By contrast, the most recent ‘281 Application focuses on compositions.  Claim 1 recites:

1. A composition comprising:
psilocybin, psilocin, baeocystin, norbaeocystin, or salts thereof, psilocybin mushrooms or extracts thereof, or combinations thereof; and

Compositions Combining Psilocybin Derivatives + Cannabinoids

Another interesting difference between Mr. Stamets’s earlier disclosure (the ‘503 Application) and the latest published application (the ‘281 Application) is his increased focus on combinations of psilocybin derivatives with cannabinoids.

For example, Claim 6 of the new ‘281 Application recites:

6. A composition comprising:
psilocybin, psilocin, baeocystin, norbaeocystin, or salts thereof, psilocybin mushrooms or extracts thereof, or combinations thereof;
Cannabis extracts comprising cannabidiol, tetrahydrocannabinol, or combinations thereof; and

By contrast, the earlier disclosure provided only a limited general disclosure of this idea.  For example, claim 11 of the (earlier) ‘503 Application disclosed the following within claim 11:

11. The method of claim 1, wherein the composition additionally comprises one or more of (Bacopa monnieri), Gotu kola (Centella asiatica), Gingko (Gingko biloba), Ginger (Zingiber officinale), Holy Basil (Ocimum sanctum), Hu Zhang (Polygonum cuspidatum), Oregano (Origanum vulgare, Origanum onites), Rosemary (Rosmarinus officinalis, Rosmarinus eriocalyx, Rosmarinus species), Turmeric (Curcuma longa), Green Tea (Camellia sinensis), lavender (Lavandula spica and Lavandula species), skullcap (Scutellaria lateriflora), oat straw (Avena sativa and Avena byzantine), Diviner’s Sage (Salvia divinorum), ayahuasca (Banisteriopsis caapi and Psychotria species), Tabernanthe iboga, Voacanga africana, Tabernaemontana undulate, peyote (Lophophora williamsii), morning glory (Ipomoea tricolor, Argyreia nervosa), Cannabis sativa, Cannabis indica or Cannabis ruderalis, or combinations thereof.

Accordingly, the newer application narrows the focus considerably from (A) methods including compositions that contain (any one of) an extensive list of plants, to (B) composition having several specific compounds from one specific plant.

Discussion and Remaining Questions

Although neither Mr. Stamets’s ‘281 Application nor his ‘502 Application have issued as patents, the evolution of the claims in these applications suggest that Mr. Stamets has substantially changed the focus of his invention.
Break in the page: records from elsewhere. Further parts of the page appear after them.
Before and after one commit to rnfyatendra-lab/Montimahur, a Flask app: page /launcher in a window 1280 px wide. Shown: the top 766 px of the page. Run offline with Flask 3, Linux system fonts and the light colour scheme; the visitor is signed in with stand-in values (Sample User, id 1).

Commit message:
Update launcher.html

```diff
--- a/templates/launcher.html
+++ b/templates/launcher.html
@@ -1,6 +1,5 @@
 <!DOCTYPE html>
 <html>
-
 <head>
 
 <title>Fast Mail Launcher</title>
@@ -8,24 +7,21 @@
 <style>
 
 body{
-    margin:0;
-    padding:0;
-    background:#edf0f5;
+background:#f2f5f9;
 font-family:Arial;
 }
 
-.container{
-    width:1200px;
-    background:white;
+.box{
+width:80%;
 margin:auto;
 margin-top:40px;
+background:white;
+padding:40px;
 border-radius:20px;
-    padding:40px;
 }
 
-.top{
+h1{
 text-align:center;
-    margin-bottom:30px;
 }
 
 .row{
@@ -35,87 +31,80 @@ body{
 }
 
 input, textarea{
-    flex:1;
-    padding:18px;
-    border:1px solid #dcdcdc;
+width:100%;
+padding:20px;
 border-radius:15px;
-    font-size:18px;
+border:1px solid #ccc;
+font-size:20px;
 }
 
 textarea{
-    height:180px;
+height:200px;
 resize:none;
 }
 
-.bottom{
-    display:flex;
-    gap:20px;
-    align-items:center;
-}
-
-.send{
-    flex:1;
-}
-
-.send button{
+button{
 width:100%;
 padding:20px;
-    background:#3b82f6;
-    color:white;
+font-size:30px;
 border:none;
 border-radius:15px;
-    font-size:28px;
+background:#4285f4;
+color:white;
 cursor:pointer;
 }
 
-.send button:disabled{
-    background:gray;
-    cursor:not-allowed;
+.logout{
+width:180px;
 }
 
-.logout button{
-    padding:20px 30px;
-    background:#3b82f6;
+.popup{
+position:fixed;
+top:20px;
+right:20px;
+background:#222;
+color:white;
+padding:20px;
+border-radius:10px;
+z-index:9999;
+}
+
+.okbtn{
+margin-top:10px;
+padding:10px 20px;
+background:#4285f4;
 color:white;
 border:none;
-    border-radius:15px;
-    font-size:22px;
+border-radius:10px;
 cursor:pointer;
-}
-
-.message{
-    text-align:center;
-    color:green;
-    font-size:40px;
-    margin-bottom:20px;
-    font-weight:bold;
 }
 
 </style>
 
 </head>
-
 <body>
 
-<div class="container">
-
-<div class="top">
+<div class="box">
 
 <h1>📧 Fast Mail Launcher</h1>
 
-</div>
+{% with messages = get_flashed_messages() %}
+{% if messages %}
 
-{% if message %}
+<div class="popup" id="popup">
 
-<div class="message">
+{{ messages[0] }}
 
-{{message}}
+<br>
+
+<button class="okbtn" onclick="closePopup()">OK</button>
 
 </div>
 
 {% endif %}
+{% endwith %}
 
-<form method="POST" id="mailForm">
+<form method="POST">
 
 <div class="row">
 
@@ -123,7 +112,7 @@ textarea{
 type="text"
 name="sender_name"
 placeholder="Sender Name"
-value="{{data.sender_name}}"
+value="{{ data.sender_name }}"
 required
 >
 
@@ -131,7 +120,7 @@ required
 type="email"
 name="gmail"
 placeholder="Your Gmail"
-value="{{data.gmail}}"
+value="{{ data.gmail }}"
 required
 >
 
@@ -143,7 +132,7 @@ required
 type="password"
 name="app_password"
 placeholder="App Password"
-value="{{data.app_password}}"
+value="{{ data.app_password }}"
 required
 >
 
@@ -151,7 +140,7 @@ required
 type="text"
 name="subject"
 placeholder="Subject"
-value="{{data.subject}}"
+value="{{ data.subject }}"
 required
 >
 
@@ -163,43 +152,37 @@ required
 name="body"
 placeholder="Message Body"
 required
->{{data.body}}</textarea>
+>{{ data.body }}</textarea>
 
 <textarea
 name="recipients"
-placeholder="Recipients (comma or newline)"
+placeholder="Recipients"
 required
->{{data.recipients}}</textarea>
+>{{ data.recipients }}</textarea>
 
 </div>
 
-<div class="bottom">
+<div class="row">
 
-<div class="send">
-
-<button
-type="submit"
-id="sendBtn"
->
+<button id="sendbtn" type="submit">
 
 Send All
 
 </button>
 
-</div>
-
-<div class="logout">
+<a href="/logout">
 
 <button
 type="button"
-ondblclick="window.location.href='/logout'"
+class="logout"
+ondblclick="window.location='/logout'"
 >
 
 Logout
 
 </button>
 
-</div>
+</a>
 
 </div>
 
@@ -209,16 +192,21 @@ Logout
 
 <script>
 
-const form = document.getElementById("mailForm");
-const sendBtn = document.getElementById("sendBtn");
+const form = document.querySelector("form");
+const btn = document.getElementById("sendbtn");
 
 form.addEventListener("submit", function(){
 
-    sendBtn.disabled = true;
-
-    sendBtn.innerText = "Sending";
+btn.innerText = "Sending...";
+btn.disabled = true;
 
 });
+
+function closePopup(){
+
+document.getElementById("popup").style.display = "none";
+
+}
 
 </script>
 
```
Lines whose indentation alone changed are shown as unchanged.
  1. Mr. Stamets’s original focus on neuroregenerative methods has evolved into a focus on all-purpose compositions.  Does this signify a departure from neuroregeneration research and development?  If not, why change the focus from particular methods to all-purpose compositions?
  2. Mr. Stamets’s original focus on erinacines or hericenones or both has virtually disappeared in the latest application.  The original disclosure was clear that the disclosed compositions all included niacin combined with erinacines or hericenones.  But the latest published application (the ‘281 Application) appears to eliminate these once critical components from the compositions.  Why the change of heart regarding erinacines or hericenones?  Given that these ingredients were critical ingredients throughout the original disclosure, why aren’t they important now?
  3. One clear consistency between Mr. Stamets’s ‘281 Application and his ‘502 Application is the absolute requirement that all of the disclosed methods or compositions include niacin. Arguably the niacin component of the invention is more important than even the psilocybin derivative: The disclosure provides for some flexibility regarding the chemical compositions of the mushrooms/mushroom extracts; But, all methods and compositions must include niacin.  Arguably, Mr. Stamets’s applications are most appropriately categorized as “Niacin Compositions.”
  4. Why the new and specific focus on psilocybin derivatives and cannabinoids? These are all naturally occurring molecules with therapeutic potential.  But, the earlier application only listed the cannabis plant alongside dozens of other plants and fungi. In the most recent application, cannabis and specific cannabinoids have been elevated to a level of importance that is surprisingly inconsistent with the original filing.